Try it.
All lines below containing "maior" are to be listed.
Segment Open
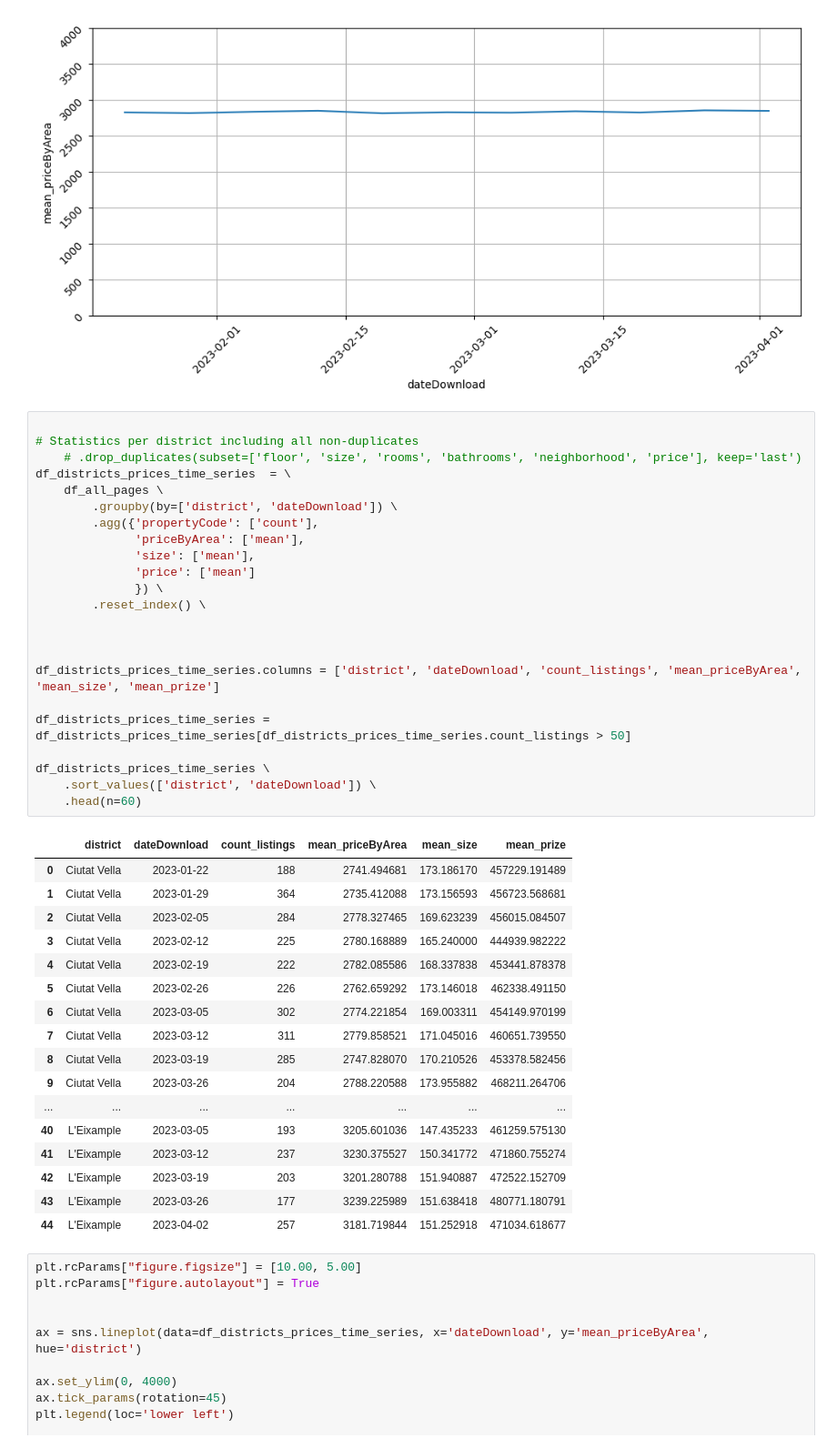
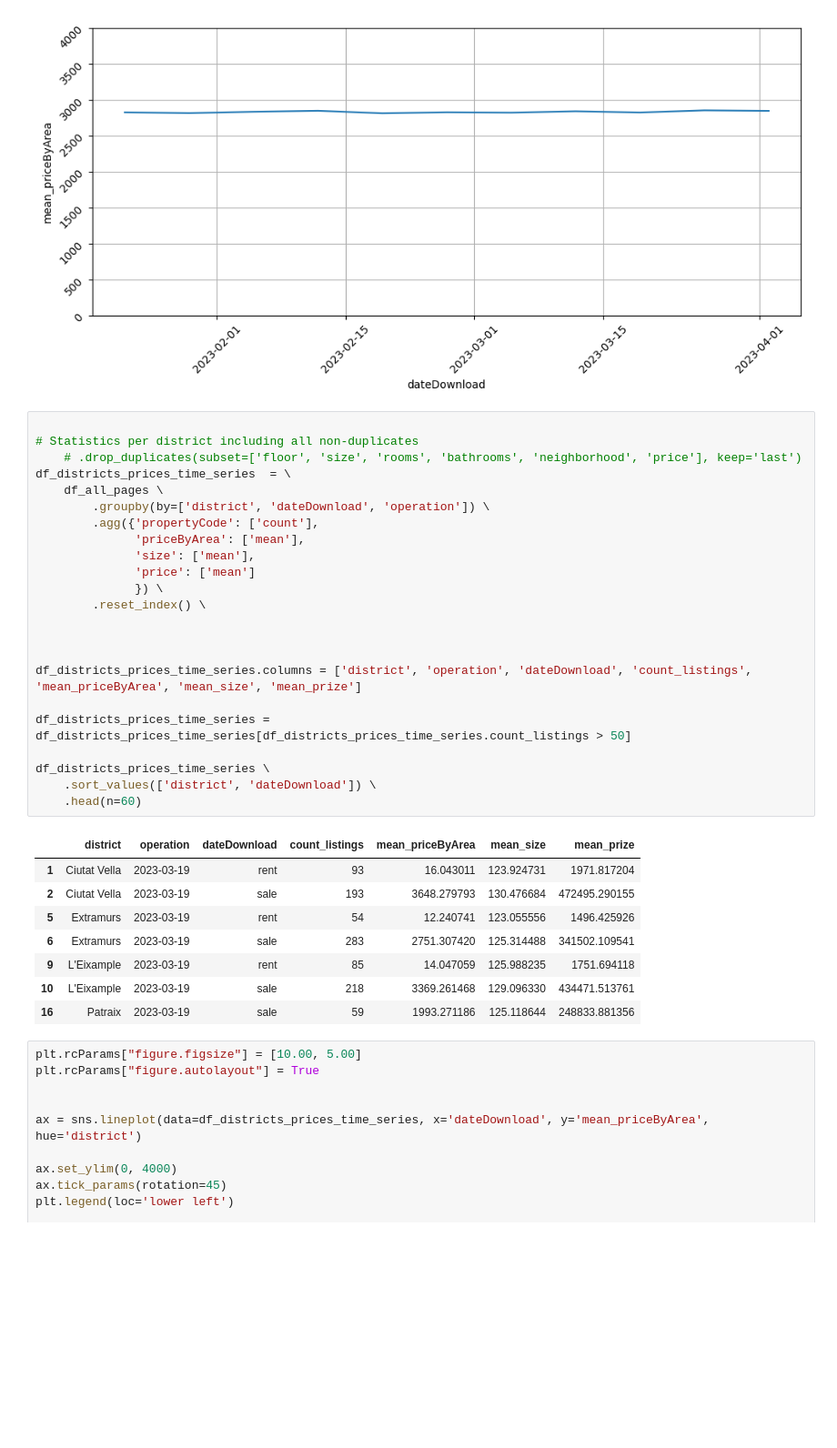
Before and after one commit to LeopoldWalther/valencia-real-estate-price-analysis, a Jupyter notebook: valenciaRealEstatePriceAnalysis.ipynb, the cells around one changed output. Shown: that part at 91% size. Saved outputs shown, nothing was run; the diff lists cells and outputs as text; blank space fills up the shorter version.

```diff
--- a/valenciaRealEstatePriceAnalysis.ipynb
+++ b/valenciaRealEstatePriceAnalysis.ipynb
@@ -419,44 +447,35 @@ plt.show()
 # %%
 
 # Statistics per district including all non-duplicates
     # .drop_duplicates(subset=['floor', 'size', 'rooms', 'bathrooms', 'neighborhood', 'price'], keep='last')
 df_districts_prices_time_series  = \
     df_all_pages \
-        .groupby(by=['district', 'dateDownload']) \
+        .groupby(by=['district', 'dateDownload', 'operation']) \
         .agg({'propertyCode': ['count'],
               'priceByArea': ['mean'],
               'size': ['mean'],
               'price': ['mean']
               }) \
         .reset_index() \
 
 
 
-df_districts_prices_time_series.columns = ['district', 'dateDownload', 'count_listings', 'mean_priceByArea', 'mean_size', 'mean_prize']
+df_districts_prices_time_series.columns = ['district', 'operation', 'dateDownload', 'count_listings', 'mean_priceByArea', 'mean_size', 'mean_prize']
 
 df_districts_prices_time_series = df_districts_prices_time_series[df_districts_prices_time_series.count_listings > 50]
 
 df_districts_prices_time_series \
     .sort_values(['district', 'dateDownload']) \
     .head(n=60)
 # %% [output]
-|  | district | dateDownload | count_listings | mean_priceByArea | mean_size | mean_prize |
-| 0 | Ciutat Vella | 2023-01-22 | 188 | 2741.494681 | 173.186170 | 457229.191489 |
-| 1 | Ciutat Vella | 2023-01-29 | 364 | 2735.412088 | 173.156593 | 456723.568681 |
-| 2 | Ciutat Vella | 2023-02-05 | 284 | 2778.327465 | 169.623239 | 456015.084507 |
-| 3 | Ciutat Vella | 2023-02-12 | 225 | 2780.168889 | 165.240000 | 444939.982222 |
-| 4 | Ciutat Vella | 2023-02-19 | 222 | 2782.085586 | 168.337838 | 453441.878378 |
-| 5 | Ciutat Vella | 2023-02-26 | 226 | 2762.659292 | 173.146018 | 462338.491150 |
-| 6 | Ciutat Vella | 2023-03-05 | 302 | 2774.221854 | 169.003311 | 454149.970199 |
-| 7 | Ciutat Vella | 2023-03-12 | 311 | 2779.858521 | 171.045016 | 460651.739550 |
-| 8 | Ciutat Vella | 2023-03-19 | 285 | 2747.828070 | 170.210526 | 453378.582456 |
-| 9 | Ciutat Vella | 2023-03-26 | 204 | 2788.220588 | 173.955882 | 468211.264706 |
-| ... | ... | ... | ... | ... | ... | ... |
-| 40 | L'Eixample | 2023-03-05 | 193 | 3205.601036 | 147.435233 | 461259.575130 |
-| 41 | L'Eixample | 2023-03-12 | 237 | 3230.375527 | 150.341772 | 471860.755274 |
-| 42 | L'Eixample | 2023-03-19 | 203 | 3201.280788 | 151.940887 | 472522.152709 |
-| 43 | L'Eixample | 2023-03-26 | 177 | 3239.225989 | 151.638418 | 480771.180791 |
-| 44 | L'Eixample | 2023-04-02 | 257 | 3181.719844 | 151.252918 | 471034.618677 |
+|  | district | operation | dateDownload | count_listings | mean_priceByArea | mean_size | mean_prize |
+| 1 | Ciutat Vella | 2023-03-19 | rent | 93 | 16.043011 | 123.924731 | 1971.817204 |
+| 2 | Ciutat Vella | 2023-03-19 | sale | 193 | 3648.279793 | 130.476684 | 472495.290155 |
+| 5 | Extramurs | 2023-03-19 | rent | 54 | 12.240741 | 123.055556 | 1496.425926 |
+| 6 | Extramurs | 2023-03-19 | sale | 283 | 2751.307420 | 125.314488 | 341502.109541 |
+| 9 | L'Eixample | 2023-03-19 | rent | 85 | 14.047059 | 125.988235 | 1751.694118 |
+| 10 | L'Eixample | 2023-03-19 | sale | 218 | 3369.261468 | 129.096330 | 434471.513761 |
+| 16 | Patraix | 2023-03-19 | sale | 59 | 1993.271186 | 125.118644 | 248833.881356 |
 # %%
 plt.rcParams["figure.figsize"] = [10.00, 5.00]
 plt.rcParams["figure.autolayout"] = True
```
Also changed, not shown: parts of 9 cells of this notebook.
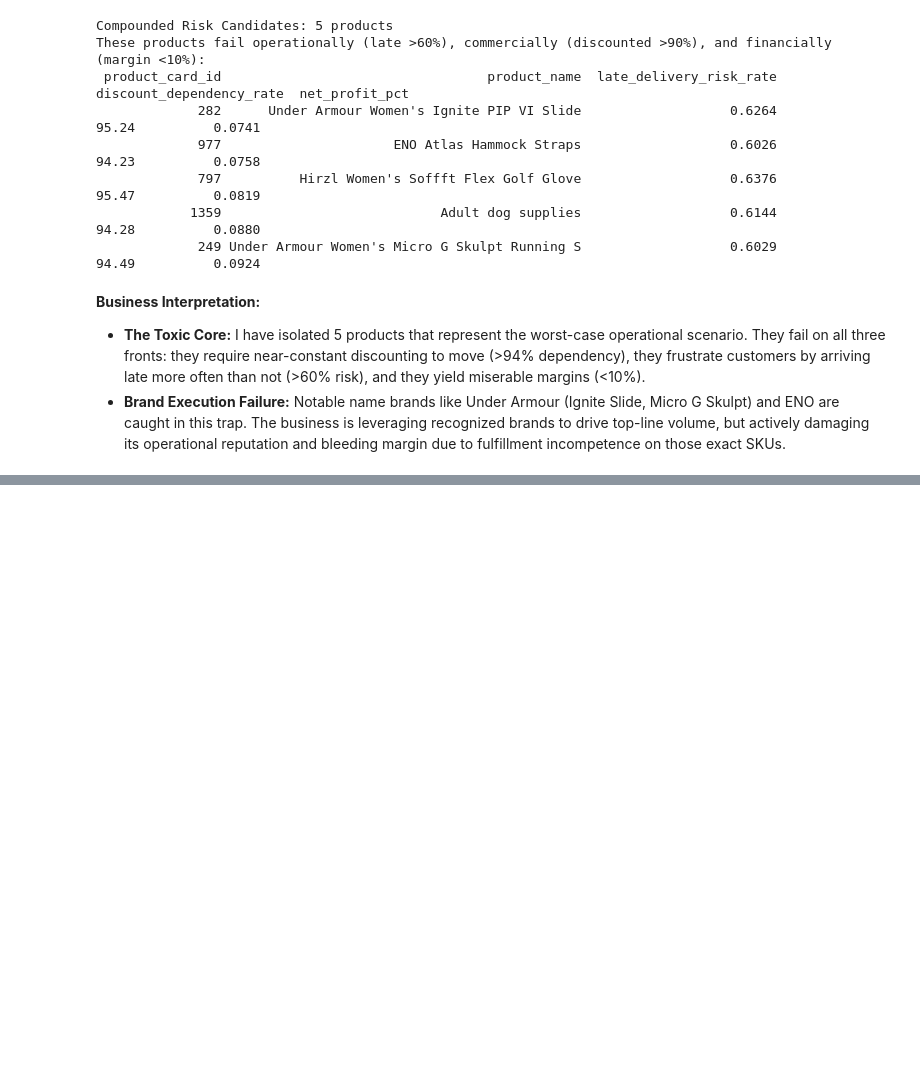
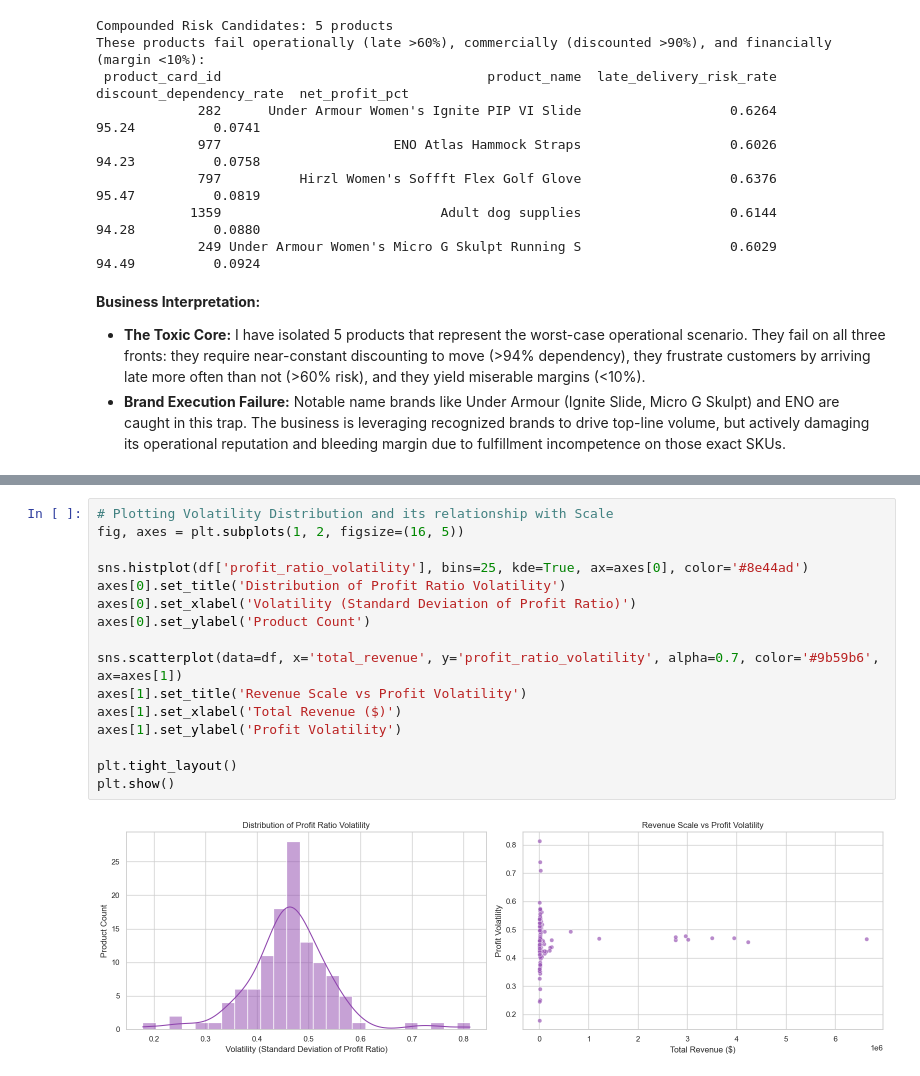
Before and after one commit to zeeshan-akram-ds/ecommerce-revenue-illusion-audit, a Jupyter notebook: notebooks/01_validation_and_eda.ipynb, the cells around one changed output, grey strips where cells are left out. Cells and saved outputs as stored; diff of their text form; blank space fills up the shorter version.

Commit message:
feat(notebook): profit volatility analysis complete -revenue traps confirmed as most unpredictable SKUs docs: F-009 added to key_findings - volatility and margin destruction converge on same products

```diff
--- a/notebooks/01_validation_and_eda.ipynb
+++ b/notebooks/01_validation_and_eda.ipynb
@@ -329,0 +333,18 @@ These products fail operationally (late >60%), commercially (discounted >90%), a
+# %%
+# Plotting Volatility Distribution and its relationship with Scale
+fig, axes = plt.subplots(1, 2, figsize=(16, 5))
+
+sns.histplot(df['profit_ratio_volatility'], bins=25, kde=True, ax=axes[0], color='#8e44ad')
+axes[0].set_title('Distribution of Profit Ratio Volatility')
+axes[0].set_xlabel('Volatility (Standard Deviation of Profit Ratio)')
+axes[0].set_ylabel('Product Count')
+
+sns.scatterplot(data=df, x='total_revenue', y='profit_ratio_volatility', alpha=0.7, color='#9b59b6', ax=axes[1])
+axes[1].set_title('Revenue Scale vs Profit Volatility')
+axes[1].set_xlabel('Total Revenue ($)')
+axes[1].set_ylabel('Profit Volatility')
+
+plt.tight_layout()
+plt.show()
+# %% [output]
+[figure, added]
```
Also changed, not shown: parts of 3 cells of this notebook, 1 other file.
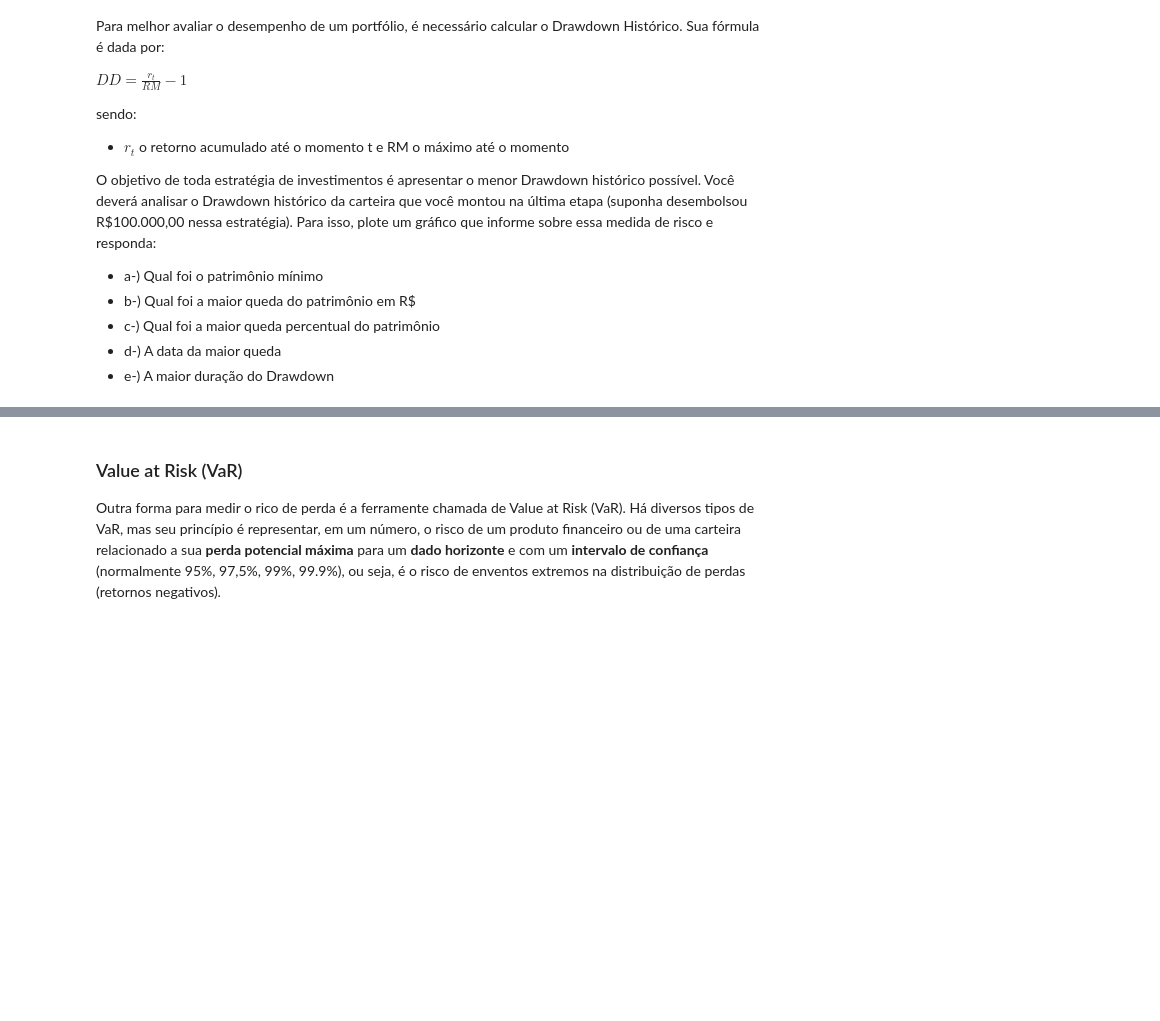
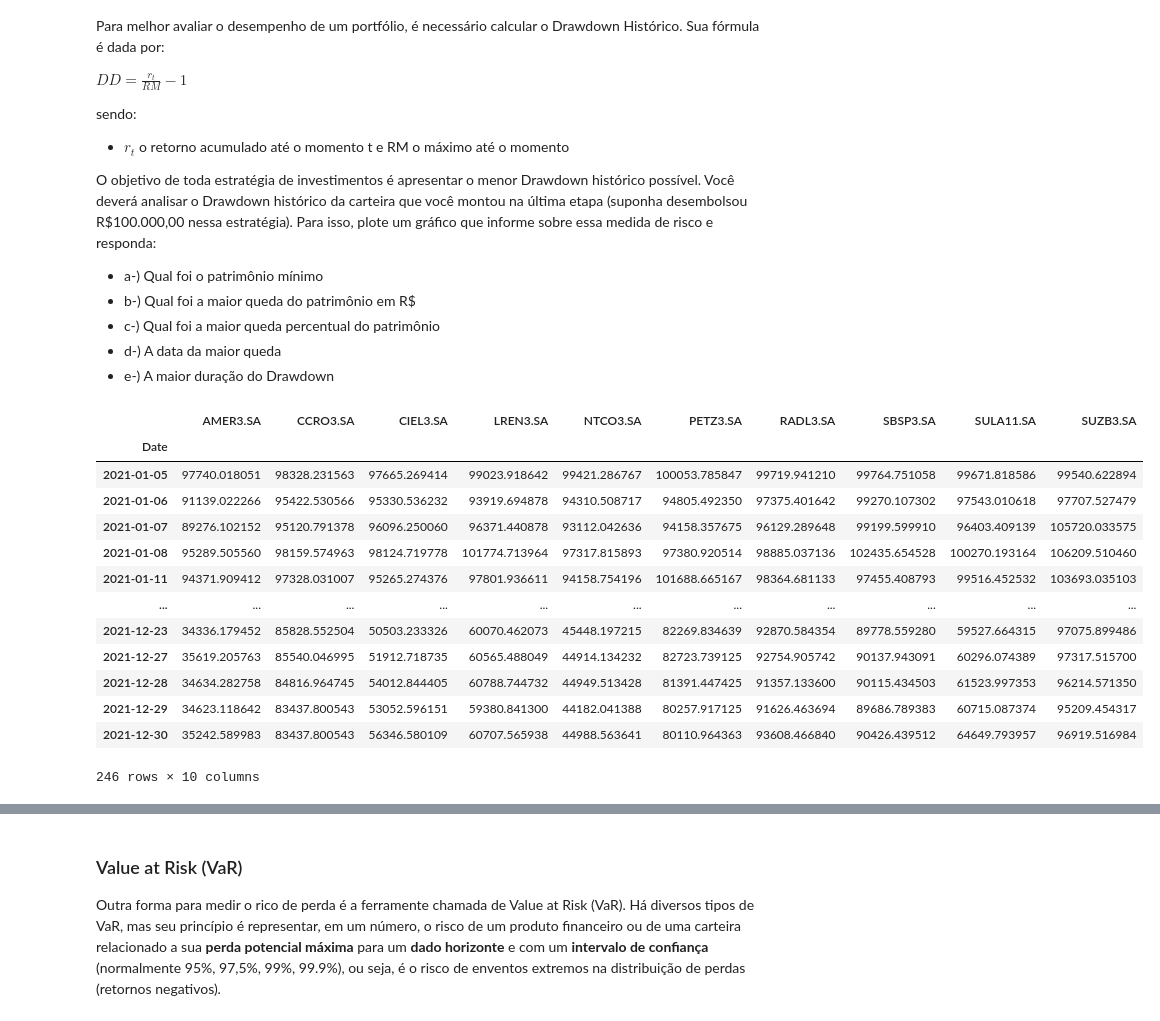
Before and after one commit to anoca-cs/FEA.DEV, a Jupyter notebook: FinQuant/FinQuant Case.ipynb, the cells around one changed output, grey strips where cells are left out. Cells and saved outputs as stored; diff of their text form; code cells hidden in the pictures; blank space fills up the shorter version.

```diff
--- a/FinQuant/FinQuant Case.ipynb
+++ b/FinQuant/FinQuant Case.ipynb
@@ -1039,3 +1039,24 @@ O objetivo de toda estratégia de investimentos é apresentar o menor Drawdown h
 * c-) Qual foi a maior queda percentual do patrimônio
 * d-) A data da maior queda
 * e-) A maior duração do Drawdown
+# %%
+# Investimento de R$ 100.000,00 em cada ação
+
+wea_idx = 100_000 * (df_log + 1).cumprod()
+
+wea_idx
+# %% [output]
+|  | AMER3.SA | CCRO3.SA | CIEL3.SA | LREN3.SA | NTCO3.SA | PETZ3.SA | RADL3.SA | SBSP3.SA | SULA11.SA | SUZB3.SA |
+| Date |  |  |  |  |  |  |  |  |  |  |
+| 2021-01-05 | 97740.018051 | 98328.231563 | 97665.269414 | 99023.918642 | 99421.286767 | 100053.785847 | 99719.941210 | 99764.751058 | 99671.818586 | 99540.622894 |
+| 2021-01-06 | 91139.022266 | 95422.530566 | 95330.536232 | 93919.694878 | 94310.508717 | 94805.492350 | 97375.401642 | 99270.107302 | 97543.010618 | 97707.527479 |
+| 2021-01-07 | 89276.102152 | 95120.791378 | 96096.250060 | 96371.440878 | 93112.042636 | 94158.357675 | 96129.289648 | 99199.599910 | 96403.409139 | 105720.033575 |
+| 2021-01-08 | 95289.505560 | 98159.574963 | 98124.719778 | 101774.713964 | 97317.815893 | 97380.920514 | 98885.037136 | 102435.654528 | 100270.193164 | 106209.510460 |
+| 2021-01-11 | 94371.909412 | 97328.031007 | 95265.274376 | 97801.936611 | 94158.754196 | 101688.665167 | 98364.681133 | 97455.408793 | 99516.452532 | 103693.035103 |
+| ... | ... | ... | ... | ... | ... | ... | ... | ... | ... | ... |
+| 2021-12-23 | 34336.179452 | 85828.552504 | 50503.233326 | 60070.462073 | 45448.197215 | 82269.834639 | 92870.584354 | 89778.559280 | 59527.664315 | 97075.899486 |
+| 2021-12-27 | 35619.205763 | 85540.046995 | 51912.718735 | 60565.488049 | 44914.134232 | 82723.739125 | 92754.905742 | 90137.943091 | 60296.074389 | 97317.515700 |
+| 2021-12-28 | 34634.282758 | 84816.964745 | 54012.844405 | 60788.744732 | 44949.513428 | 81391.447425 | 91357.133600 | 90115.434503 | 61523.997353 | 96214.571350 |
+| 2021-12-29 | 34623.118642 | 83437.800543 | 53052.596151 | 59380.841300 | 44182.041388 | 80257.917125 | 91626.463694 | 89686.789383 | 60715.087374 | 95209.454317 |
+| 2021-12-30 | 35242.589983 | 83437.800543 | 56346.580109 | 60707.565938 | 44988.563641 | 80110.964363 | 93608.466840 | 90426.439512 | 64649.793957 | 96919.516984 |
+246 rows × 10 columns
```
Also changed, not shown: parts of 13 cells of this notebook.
Segment Closed
Solution for this exercise.
 * c-) Qual foi a maior queda percentual do patrimônio
 * d-) A data da maior queda
 * e-) A maior duração do Drawdown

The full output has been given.